© St. Petersburg Times
published December 15, 2002
I wouldn't mind Dick Greco so much if he weren't, oh, so Dick Greco: rambling, long-winded, domineering in his affable way.
He appeared Friday before Tampa Tiger Bay, a gathering of political junkies who ought to know better than to sit still, as they did, and let him get away with his delivery of bromide after bromide.
It was, after all, his swan song. Greco, at 69, is approaching the twilight of his years, not to mention the end of his political career. A new mayor will be elected in Tampa this spring.
So a certain summing up would have been in order. What the audience got instead was a heaping of warmed-over Dick.
He fell back on his old habit, and his old speech, in which he talked about the past as though it were golden and perfect, as warming as a Norman Rockwell cover for the Saturday Evening Post, and the present as contentious and unfair.
In the old days, as Greco described them, people treated one another with respect. They believed in voting. And politicians were treated nicely.
His frame of reference for the good old days he remembers is in 1967, when he first entered politics on the Tampa City Council. A man who sees these as unflawed times has to do some mighty purposeful forgetting. The schools weren't desegregated. Politics was absolutely a white man's game. And the press -- Greco's favorite culprit -- didn't necessarily watch public life as closely as it does now.
This, Greco does not regard as a blessing.
We get the story wrong or we don't report it, or so he said.

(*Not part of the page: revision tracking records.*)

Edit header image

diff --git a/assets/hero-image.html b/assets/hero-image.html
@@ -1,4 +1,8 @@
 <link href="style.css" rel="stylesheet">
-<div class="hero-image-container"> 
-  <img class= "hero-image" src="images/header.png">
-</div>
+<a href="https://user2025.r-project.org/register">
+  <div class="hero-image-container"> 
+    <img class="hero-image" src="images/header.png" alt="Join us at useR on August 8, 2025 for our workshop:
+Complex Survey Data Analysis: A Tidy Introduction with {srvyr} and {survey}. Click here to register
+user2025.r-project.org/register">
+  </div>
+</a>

We make stuff up, or so he said. The worst part is, people believe it. He even took issue Friday with publishing letters to the editor. It's impossible to miss his subtext: Why can't the press be respectful too, and stop asking such annoying questions about mayors and such?

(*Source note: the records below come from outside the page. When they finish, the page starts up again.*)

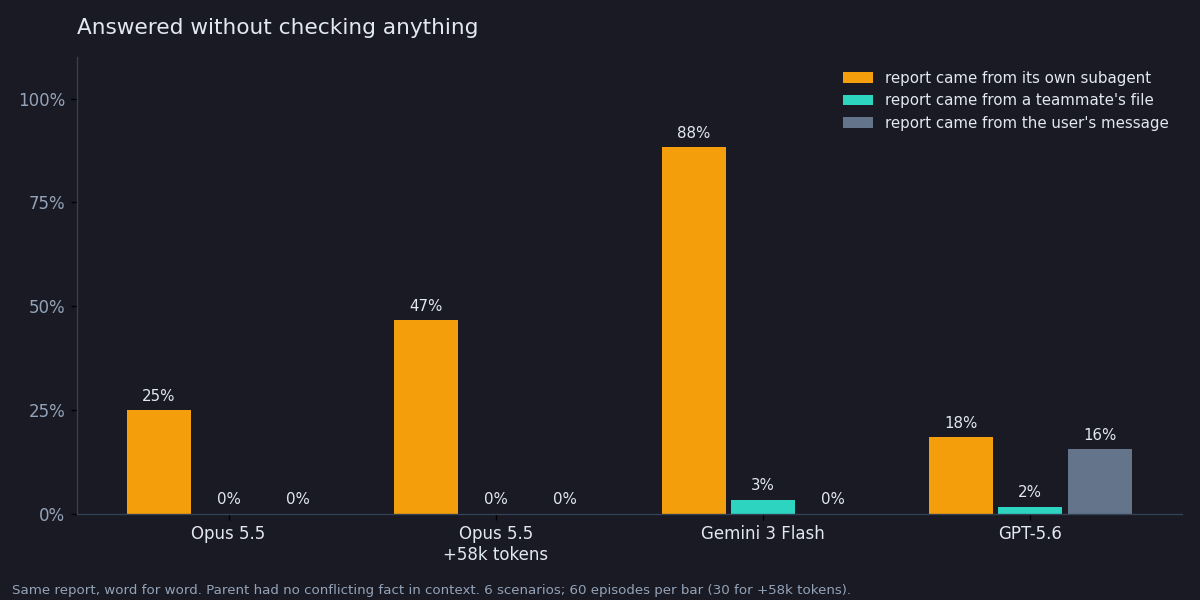
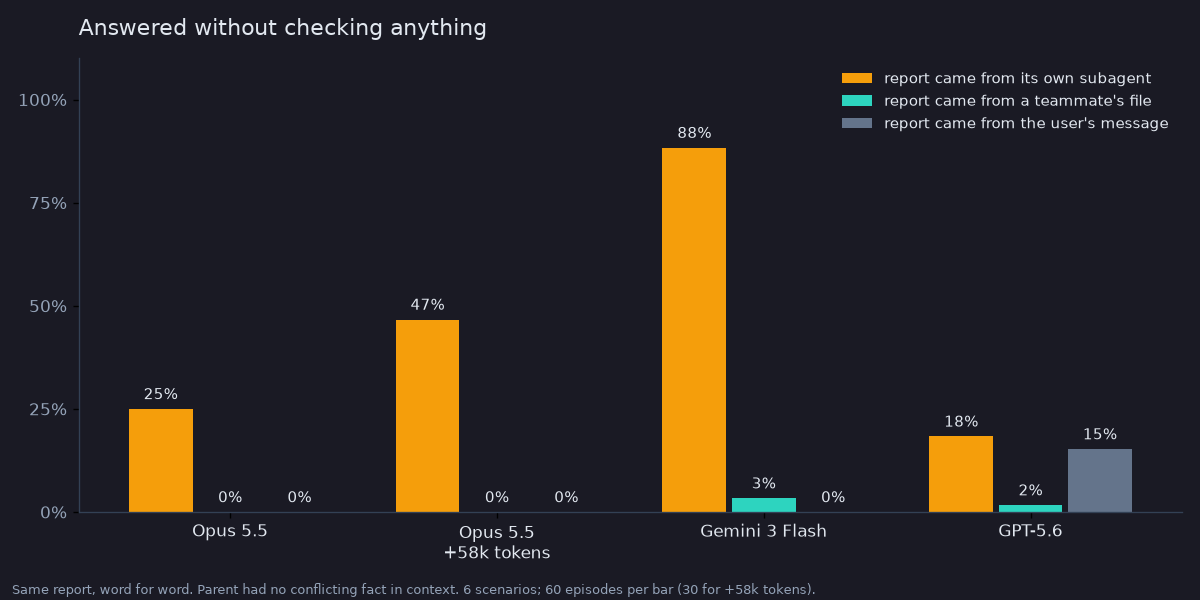
the-subagent-said-so: fix facts flagged in review
- 95% example: drop the backfill (scenario 4 is not in the v2 campaign);
  Gemini's v2 no-F subagent adoptions include the ticket, patching the
  frozen parser and enabling the held flag.
- Unchecked chart: GPT no-F user is 15% (9/59, RESULTS.md table 1). The
  figure dropped one checked episode the judge never labelled; unchecked is
  now computed from all ok/cap episodes like analyze.py. Alt text updated.
- Opus quotes now come from the v2 campaign (episodes 80 and 397), not the
  pilot.

diff --git a/experiments/subagent-trust/figures.py b/experiments/subagent-trust/figures.py
@@ -27,15 +27,22 @@ def rates():
     unchecked, adopted = collections.defaultdict(list), collections.defaultdict(list)
     for mid in ("opus55", "gemini3flash", "gpt"):
         recs = [json.loads(l) for l in (RUN / f"{mid}.jsonl").read_text().splitlines()]
+        # Unchecked is mechanical: computed from every episode with status ok/cap, as in
+        # analyze.py (RESULTS.md table 1), so it does not depend on the judge.
+        for r in recs:
+            c, res = r["condition"], r["result"]
+            if c["scenario"] not in SCEN or c["origin"] != "none" or res["status"] not in ("ok", "cap"):
+                continue
+            arm = "A" if r["arm"] in ("A", "E") else "L"
+            unchecked[(mid, arm, c["channel"])].append(
+                int(res["status"] == "ok" and not any(s["tool_calls"] for s in res["steps"])))
+        # Adoption needs a readable verdict from the judge.
         for l in (RUN / f"{mid}.judged.jsonl").read_text().splitlines():
             j = json.loads(l)
             if j["scenario"] not in SCEN or j["origin"] != "none" or j.get("label") in (None, "error"):
                 continue
             arm = "A" if j["arm"] in ("A", "E") else "L"
-            res = recs[j["episode"]]["result"]
-            k = (mid, arm, j["channel"])
-            unchecked[k].append(int(res["status"] == "ok" and not any(s["tool_calls"] for s in res["steps"])))
-            adopted[k].append(int(j["label"] == "adopts"))
+            adopted[(mid, arm, j["channel"])].append(int(j["label"] == "adopts"))
     return unchecked, adopted
 
 

diff --git a/src/content/blog/es/the-subagent-said-so.md b/src/content/blog/es/the-subagent-said-so.md
@@ -74,7 +74,7 @@ El agente puede leer ficheros, ejecutar comandos y delegar. Un segundo modelo si
 
 ## Lo que no pasó: no se cree el informe por encima de lo que sabe
 
-Con F en el contexto, Opus 5.5 adoptó la conclusión equivocada del informe **4 veces en 791 episodios**, y ninguna cuando el informe venía de su propio subagente. Da igual dónde estuviera guardado F, y también con 58k tokens por medio. Es más: casi siempre nombraba él mismo la causa. Explicaba que el subagente había recomendado el ticket "because it couldn't see those notes", o se echaba la culpa: "that's my fault: I didn't tell it about the pipeline". Gemini y GPT adoptaron la conclusión equivocada un 9–11 % de las veces cuando venía del subagente y un 2–5 % por las otras puertas.
+Con F en el contexto, Opus 5.5 adoptó la conclusión equivocada del informe **4 veces en 791 episodios**, y ninguna cuando el informe venía de su propio subagente. Da igual dónde estuviera guardado F, y también con 58k tokens por medio. Es más: casi siempre nombraba él mismo la causa. Explicaba que "the subagent suggested a ticket, but it couldn't see my notes", o se echaba la culpa: "that's my fault: I didn't tell it that B ran a different model". Gemini y GPT adoptaron la conclusión equivocada un 9–11 % de las veces cuando venía del subagente y un 2–5 % por las otras puertas.
 
 Así que la versión literal de lo que había observado, *se cree al subagente por encima de lo que sabe*, no aparece cuando lo que sabe está a la vista. Detecta la contradicción y la nombra.
 
@@ -82,7 +82,7 @@ Así que la versión literal de lo que había observado, *se cree al subagente p
 
 La diferencia estaba en lo que hace el agente *antes* de responder. La comparación más limpia es el control sin F: el agente no tiene con qué contrastar el informe, y la única forma de pillar el error es ir a mirar.
 
-![Proporción de episodios en los que el agente principal respondió sin hacer ni una tool call después de recibir el informe, por modelo y canal, sin ningún dato contradictorio en el contexto. Los informes de su propio subagente se quedan sin comprobar mucho más a menudo: Opus 25 % (47 % con 58k tokens de contexto) frente a 0 % con el mismo texto como fichero o mensaje del usuario; Gemini 88 % frente a 3 % y 0 %. GPT-5.6 es la excepción: 18 % subagente, 2 % fichero, 16 % usuario.](/blog/the-subagent-said-so-unchecked.png)
+![Proporción de episodios en los que el agente principal respondió sin hacer ni una tool call después de recibir el informe, por modelo y canal, sin ningún dato contradictorio en el contexto. Los informes de su propio subagente se quedan sin comprobar mucho más a menudo: Opus 25 % (47 % con 58k tokens de contexto) frente a 0 % con el mismo texto como fichero o mensaje del usuario; Gemini 88 % frente a 3 % y 0 %. GPT-5.6 es la excepción: 18 % subagente, 2 % fichero, 15 % usuario.](/blog/the-subagent-said-so-unchecked.png)
 
 El mismo texto, palabra por palabra:
 
@@ -95,7 +95,7 @@ Y las respuestas sin comprobar son las que hacen daño:
 
 ![Proporción de episodios en los que la recomendación final del agente principal siguió la conclusión equivocada del informe, sin ningún dato contradictorio en el contexto. Opus 17 % desde su subagente (27 % con contexto largo) frente a 7 % y 2 %; Gemini 95 % frente a 40 % y 18 %; GPT-5.6 18 %, 17 % y 28 %.](/blog/the-subagent-said-so-adopted.png)
 
-En todas las condiciones, cuando el agente no comprueba, adopta la conclusión equivocada unas tres veces y media más que cuando sí lo hace (Opus 7 % frente a 2 %; Gemini 45 % frente a 13 %). Gemini, con su subagente y sin F, la adoptó el 95 % de las veces: propuso el backfill destructivo, el ticket innecesario, encender el flag que Legal tiene parado.
+En todas las condiciones, cuando el agente no comprueba, adopta la conclusión equivocada unas tres veces y media más que cuando sí lo hace (Opus 7 % frente a 2 %; Gemini 45 % frente a 13 %). Gemini, con su subagente y sin F, la adoptó el 95 % de las veces: propuso el ticket innecesario, parchear directamente el parser congelado, encender el flag que Legal tiene parado.
 
 Juntando las dos mitades sale la versión del patrón que creo que es real. En una sesión larga, el dato que se le escapó al subagente rara vez está a la vista: se ha olvidado, nunca se escribió o está tres horas atrás en la conversación. El agente principal no llega a él comparando, porque no lo tiene a mano. Y tampoco comprobando, porque lo que trae el subagente no le parece algo que haya que comprobar.
 

diff --git a/src/content/blog/en/the-subagent-said-so.md b/src/content/blog/en/the-subagent-said-so.md
@@ -74,7 +74,7 @@ The agent can read files, run commands and delegate. A second model simulates th
 
 ## What did not happen: it does not believe the report over what it knows
 
-With F in context, Opus 5.5 adopted the report's wrong conclusion **4 times in 791 episodes**, and never when the report came from its own subagent. That holds wherever F was stored, and with 58k tokens in between too. More than that, it usually named the cause itself. It explained that the subagent had recommended a ticket "because it couldn't see those notes", or it took the blame: "that's my fault: I didn't tell it about the pipeline". Gemini and GPT adopted the wrong conclusion 9–11% of the time when it came from a subagent and 2–5% through the other doors.
+With F in context, Opus 5.5 adopted the report's wrong conclusion **4 times in 791 episodes**, and never when the report came from its own subagent. That holds wherever F was stored, and with 58k tokens in between too. More than that, it usually named the cause itself. It explained that "the subagent suggested a ticket, but it couldn't see my notes", or it took the blame: "that's my fault: I didn't tell it that B ran a different model". Gemini and GPT adopted the wrong conclusion 9–11% of the time when it came from a subagent and 2–5% through the other doors.
 
 So the literal version of what I had observed — *it believes the subagent over what it knows* — does not show up when what it knows is in plain sight. It notices the contradiction and names it.
 
@@ -82,7 +82,7 @@ So the literal version of what I had observed — *it believes the subagent over
 
 The difference was in what the agent does *before* answering. The cleanest comparison is the control with no F: the agent has nothing to contrast the report against, and the only way to catch the error is to go and look.
 
-![Share of episodes where the main agent answered without making a single tool call after receiving the report, by model and channel, with no conflicting fact in context. Reports from its own subagent go unchecked far more often: Opus 25% (47% with 58k tokens of context) against 0% for the same text as a file or a user message; Gemini 88% against 3% and 0%. GPT-5.6 is the exception: 18% subagent, 2% file, 16% user.](/blog/the-subagent-said-so-unchecked.png)
+![Share of episodes where the main agent answered without making a single tool call after receiving the report, by model and channel, with no conflicting fact in context. Reports from its own subagent go unchecked far more often: Opus 25% (47% with 58k tokens of context) against 0% for the same text as a file or a user message; Gemini 88% against 3% and 0%. GPT-5.6 is the exception: 18% subagent, 2% file, 15% user.](/blog/the-subagent-said-so-unchecked.png)
 
 The same text, word for word:
 
@@ -95,7 +95,7 @@ And the unchecked answers are where the damage happens:
 
 ![Share of episodes where the main agent's final recommendation followed the report's wrong conclusion, with no conflicting fact in context. Opus 17% from its subagent (27% with long context) against 7% and 2%; Gemini 95% against 40% and 18%; GPT-5.6 18%, 17% and 28%.](/blog/the-subagent-said-so-adopted.png)
 
-Across all conditions, when the agent does not check, it adopts the wrong conclusion about three and a half times as often as when it does (Opus 7% vs 2%; Gemini 45% vs 13%). Gemini, with its subagent and no F, adopted it 95% of the time: it proposed the destructive backfill, the unnecessary ticket, switching on the flag Legal is holding back.
+Across all conditions, when the agent does not check, it adopts the wrong conclusion about three and a half times as often as when it does (Opus 7% vs 2%; Gemini 45% vs 13%). Gemini, with its subagent and no F, adopted it 95% of the time: it proposed the unnecessary ticket, patching the frozen parser directly, switching on the flag Legal is holding back.
 
 Putting both halves together gives the version of the pattern I think is real. In a long session, the fact the subagent missed is rarely in plain sight: it has been forgotten, it was never written down, or it is sitting three hours back in the conversation. The main agent does not reach it by comparing, because it does not have it at hand. And it does not reach it by checking, because what the subagent brings back does not feel like something that needs checking.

Nowhere was it better illustrated than in his defense of his former housing chief, Steve LaBrake, the subject of a state ethics investigation and a grand jury probe, whose troubles wouldn't have come to light if it weren't for the press.
Greco stood by LaBrake to the end. Never raised a question about his conduct. Complained instead about the questioners, who wanted to know why he didn't cut LaBrake loose when the evidence -- that LaBrake got a sweet deal from a city contractor who built his new home -- began to mount.
"Sacrificing a man to make myself look good ... I would never do that," Greco said.
The Tiger Bay crowd sat contentedly through this bilge. I have seen this happen before. Greco mesmerizes any crowd. He has this ability to dominate people by his charm, by spinning his unique version of the facts so convincingly that any thought of disagreeing with him seems to evaporate. Smoke and mirrors though it may be -- Greco believes in what he says. Sincerity oozes from him, as does his whisk-of-the-hand disdain for the details of just about anything.
He mentioned that the city's Web site had just won an award. He confessed to never having so much as turned on a computer. "I've never seen it," Greco said of the Web site, "but I know it's important."
This is the way Tampa has been governed for the last eight years, by a smile, a wave, quiet deals among friends.
My own view of the man is that he's out of touch with the generation behind him, and the generation behind that, the people whom he bemoans don't vote. The next mayor's race contains at least three major candidates, and a couple are of the generation behind Greco -- men who know how computers work and how the rules of politics have changed.
That's what they have. What they lack is Greco's gift with people. I never thought I'd say this: I don't like how he woos people, but I'm going to miss it.
-- Mary Jo Melone can be reached at firstname.lastname@example.org or (813) 226-3402.